** Opening Data shown block **
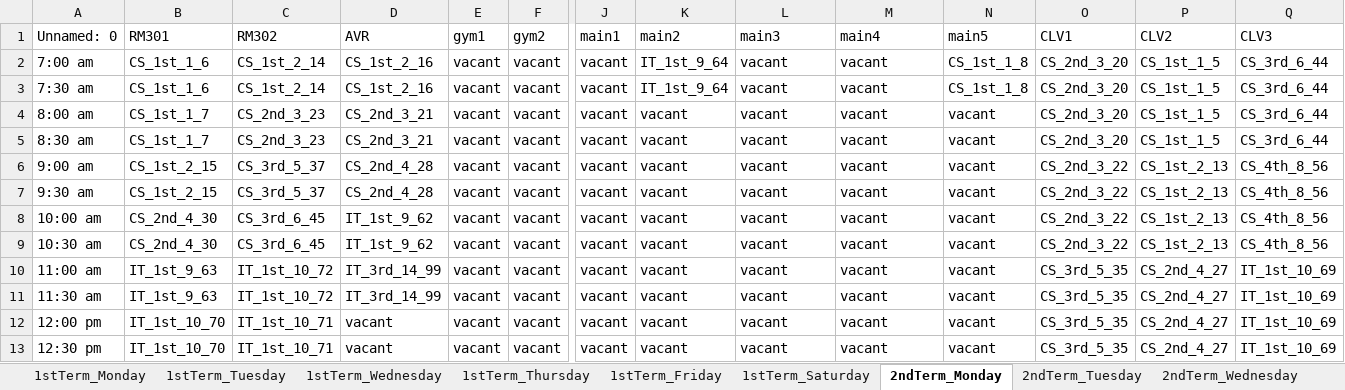
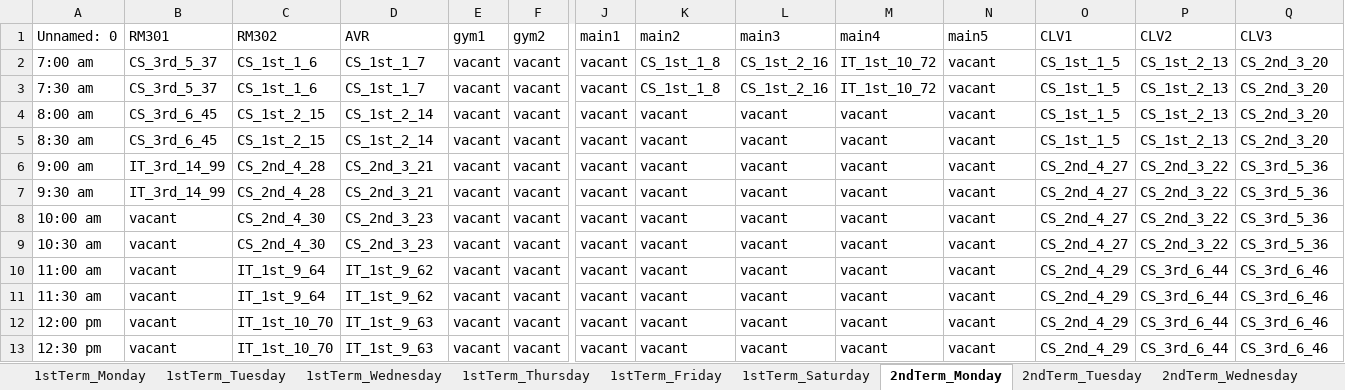
Before and after one commit to chalen-dev/Automated-Timetabling-System, an Excel workbook: myapp/scripts/public/exports/timetables/1.xlsx, sheet 2ndTerm_Monday, drawn as a sheet; only a part is shown, gaps mark what is left out; values as stored, in another font and other column widths than the file's, no borders; the diff covers the shown part only; the diff names each change by its address in the sheet, - before the commit and + after, or states it on an @@ line.

```diff
--- a/myapp/scripts/public/exports/timetables/1.xlsx (sheet 2ndTerm_Monday)
+++ b/myapp/scripts/public/exports/timetables/1.xlsx (sheet 2ndTerm_Monday)
-B2:B3 (RM301): CS_1st_1_6
+B2:B3 (RM301): CS_3rd_5_37
-C2:C3 (RM302): CS_1st_2_14
+C2:C3 (RM302): CS_1st_1_6
-D2:D3 (AVR): CS_1st_2_16
+D2:D3 (AVR): CS_1st_1_7
-K2:K3 (main2): IT_1st_9_64
+K2:K3 (main2): CS_1st_1_8
-L2:L3 (main3): vacant
+L2:L3 (main3): CS_1st_2_16
-M2:M3 (main4): vacant
+M2:M3 (main4): IT_1st_10_72
-N2:N3 (main5): CS_1st_1_8
+N2:N3 (main5): vacant
-O2:O5 (CLV1): CS_2nd_3_20
+O2:O5 (CLV1): CS_1st_1_5
-P2:P5 (CLV2): CS_1st_1_5
+P2:P5 (CLV2): CS_1st_2_13
-Q2:Q5 (CLV3): CS_3rd_6_44
+Q2:Q5 (CLV3): CS_2nd_3_20
-B4:B5 (RM301): CS_1st_1_7
+B4:B5 (RM301): CS_3rd_6_45
-C4:C5 (RM302): CS_2nd_3_23
+C4:C5 (RM302): CS_1st_2_15
-D4:D5 (AVR): CS_2nd_3_21
+D4:D5 (AVR): CS_1st_2_14
-B6:B7 (RM301): CS_1st_2_15
+B6:B7 (RM301): IT_3rd_14_99
-C6:C7 (RM302): CS_3rd_5_37
+C6:C7 (RM302): CS_2nd_4_28
-D6:D7 (AVR): CS_2nd_4_28
+D6:D7 (AVR): CS_2nd_3_21
-O6:O9 (CLV1): CS_2nd_3_22
+O6:O9 (CLV1): CS_2nd_4_27
-P6:P9 (CLV2): CS_1st_2_13
+P6:P9 (CLV2): CS_2nd_3_22
-Q6:Q9 (CLV3): CS_4th_8_56
+Q6:Q9 (CLV3): CS_3rd_5_36
-B8:B9 (RM301): CS_2nd_4_30
+B8:B9 (RM301): vacant
-C8:C9 (RM302): CS_3rd_6_45
+C8:C9 (RM302): CS_2nd_4_30
-D8:D9 (AVR): IT_1st_9_62
+D8:D9 (AVR): CS_2nd_3_23
-B10:B11 (RM301): IT_1st_9_63
+B10:B11 (RM301): vacant
-C10:C11 (RM302): IT_1st_10_72
+C10:C11 (RM302): IT_1st_9_64
-D10:D11 (AVR): IT_3rd_14_99
+D10:D11 (AVR): IT_1st_9_62
-O10:O13 (CLV1): CS_3rd_5_35
+O10:O13 (CLV1): CS_2nd_4_29
-P10:P13 (CLV2): CS_2nd_4_27
+P10:P13 (CLV2): CS_3rd_6_44
-Q10:Q13 (CLV3): IT_1st_10_69
+Q10:Q13 (CLV3): CS_3rd_6_46
-B12:B13 (RM301): IT_1st_10_70
+B12:B13 (RM301): vacant
-C12:C13 (RM302): IT_1st_10_71
+C12:C13 (RM302): IT_1st_10_70
-D12:D13 (AVR): vacant
+D12:D13 (AVR): IT_1st_9_63
```
Also changed, not shown: 30 edited cells elsewhere in this sheet, sheet Overview_1stTerm, sheet Overview_2ndTerm, sheet 1stTerm_Monday, sheet 1stTerm_Tuesday, sheet 2ndTerm_Tuesday, sheet 1stTerm_Wednesday, 2 more sheets, 5 other files.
** Closing Data shown block **
▶ **Your assignment**
Take from the listing above each line containing "vacant".

▶ **Response area**
-L2:L3 (main3): vacant
-M2:M3 (main4): vacant
+N2:N3 (main5): vacant
+B8:B9 (RM301): vacant
+B10:B11 (RM301): vacant
+B12:B13 (RM301): vacant
-D12:D13 (AVR): vacant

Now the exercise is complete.